» Recorded information
##########
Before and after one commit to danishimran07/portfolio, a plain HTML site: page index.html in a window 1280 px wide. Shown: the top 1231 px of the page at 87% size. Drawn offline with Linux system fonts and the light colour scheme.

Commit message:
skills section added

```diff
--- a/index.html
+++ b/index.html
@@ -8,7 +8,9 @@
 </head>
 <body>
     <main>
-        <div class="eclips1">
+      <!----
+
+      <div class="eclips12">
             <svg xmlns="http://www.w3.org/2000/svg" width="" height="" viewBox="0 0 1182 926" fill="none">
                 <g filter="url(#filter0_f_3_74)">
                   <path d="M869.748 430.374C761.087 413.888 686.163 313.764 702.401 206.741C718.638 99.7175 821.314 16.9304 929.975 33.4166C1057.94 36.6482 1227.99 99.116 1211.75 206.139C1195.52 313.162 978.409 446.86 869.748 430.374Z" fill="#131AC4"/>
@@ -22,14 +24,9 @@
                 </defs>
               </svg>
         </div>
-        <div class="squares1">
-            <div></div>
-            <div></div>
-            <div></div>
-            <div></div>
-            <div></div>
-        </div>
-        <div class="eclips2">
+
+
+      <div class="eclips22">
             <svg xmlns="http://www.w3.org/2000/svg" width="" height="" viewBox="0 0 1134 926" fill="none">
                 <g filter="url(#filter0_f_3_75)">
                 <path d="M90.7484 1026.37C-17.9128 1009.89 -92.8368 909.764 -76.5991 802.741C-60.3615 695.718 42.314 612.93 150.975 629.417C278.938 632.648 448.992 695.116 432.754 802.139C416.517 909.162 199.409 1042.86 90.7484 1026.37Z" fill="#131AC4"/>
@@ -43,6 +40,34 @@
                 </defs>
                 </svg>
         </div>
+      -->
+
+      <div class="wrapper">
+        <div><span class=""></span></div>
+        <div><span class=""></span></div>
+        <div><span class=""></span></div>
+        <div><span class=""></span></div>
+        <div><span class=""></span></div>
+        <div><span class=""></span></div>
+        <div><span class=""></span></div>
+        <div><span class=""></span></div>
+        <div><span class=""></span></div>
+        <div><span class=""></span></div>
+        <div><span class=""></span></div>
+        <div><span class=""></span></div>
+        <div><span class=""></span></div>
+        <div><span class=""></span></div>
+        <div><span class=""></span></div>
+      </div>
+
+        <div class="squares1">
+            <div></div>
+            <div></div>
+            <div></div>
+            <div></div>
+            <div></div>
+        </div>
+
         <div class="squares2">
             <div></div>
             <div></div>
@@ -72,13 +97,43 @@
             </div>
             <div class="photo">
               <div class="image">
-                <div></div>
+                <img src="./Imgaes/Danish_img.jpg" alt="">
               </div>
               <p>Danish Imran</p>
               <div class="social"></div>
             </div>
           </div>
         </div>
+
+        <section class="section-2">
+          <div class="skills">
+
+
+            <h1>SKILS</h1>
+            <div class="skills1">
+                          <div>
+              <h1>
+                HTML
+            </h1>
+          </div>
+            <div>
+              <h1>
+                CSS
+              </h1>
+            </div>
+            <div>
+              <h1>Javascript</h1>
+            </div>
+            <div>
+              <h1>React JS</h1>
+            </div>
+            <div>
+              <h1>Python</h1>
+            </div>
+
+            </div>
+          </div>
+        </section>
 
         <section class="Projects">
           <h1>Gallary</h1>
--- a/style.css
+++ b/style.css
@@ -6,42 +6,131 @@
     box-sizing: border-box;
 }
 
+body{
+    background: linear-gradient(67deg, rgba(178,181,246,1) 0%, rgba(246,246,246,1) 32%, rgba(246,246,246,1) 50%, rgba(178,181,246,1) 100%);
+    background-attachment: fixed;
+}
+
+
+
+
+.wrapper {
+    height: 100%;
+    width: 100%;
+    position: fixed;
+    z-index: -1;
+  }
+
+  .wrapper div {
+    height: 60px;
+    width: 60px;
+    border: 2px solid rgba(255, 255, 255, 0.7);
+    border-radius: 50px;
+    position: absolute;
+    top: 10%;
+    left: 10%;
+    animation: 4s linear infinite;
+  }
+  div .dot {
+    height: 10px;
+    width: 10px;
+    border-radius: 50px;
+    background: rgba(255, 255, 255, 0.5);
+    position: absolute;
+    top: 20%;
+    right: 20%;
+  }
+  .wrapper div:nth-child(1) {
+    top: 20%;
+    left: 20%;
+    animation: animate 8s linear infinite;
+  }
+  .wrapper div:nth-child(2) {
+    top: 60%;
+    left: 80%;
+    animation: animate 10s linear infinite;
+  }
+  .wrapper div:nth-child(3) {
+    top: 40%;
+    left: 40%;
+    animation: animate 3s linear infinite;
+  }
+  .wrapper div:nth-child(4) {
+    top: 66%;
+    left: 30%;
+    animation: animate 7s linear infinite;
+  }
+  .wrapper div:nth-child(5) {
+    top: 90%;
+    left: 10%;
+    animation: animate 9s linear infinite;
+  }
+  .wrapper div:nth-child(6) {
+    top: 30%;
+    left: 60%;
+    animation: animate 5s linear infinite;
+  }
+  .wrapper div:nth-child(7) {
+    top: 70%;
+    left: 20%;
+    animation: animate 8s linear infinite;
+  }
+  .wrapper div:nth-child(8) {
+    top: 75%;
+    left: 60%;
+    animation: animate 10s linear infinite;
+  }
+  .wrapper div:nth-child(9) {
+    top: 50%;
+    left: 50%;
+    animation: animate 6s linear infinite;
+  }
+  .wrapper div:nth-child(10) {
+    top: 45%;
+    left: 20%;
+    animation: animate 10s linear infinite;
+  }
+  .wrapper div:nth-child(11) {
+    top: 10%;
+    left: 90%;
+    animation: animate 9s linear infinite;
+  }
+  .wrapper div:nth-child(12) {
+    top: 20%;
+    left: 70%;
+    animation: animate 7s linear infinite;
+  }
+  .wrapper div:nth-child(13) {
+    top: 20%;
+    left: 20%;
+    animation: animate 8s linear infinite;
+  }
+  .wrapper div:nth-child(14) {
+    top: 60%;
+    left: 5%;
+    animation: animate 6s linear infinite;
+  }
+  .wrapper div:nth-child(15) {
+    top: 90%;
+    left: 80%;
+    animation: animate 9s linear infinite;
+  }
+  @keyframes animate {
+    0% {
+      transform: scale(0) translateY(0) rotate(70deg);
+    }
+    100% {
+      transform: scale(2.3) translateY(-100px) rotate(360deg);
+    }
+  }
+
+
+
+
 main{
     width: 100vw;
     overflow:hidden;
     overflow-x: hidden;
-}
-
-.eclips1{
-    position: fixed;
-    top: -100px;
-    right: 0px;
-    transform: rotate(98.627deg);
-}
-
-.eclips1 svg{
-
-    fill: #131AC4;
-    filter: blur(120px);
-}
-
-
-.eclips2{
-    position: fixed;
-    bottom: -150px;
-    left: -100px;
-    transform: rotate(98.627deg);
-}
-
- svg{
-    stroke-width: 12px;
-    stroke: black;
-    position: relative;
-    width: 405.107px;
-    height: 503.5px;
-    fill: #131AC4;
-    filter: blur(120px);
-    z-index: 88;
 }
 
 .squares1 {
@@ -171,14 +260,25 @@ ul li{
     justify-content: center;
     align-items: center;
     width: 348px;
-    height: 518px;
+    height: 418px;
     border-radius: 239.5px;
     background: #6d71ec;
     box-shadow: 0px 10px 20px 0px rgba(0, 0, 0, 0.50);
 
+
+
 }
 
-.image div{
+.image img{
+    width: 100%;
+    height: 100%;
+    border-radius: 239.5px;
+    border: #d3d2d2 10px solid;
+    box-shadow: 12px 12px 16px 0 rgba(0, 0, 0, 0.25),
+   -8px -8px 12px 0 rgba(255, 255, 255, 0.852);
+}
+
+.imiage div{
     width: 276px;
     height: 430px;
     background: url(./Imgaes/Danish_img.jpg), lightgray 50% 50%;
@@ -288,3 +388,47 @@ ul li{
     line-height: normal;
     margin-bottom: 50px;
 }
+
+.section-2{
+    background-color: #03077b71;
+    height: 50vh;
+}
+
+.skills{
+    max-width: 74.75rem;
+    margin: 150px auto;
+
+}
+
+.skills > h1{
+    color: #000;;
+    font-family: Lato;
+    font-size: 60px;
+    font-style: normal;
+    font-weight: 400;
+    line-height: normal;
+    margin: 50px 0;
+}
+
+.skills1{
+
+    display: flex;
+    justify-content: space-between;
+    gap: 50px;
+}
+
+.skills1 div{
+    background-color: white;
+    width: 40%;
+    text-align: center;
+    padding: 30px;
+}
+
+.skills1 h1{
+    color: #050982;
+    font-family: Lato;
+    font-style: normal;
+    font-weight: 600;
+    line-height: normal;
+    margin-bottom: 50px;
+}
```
##########
» Work item
Scan the records above. Return every line with "bottom" in it.

» Completed task
-    bottom: -150px;
     margin-bottom: 50px;
+    margin-bottom: 50px;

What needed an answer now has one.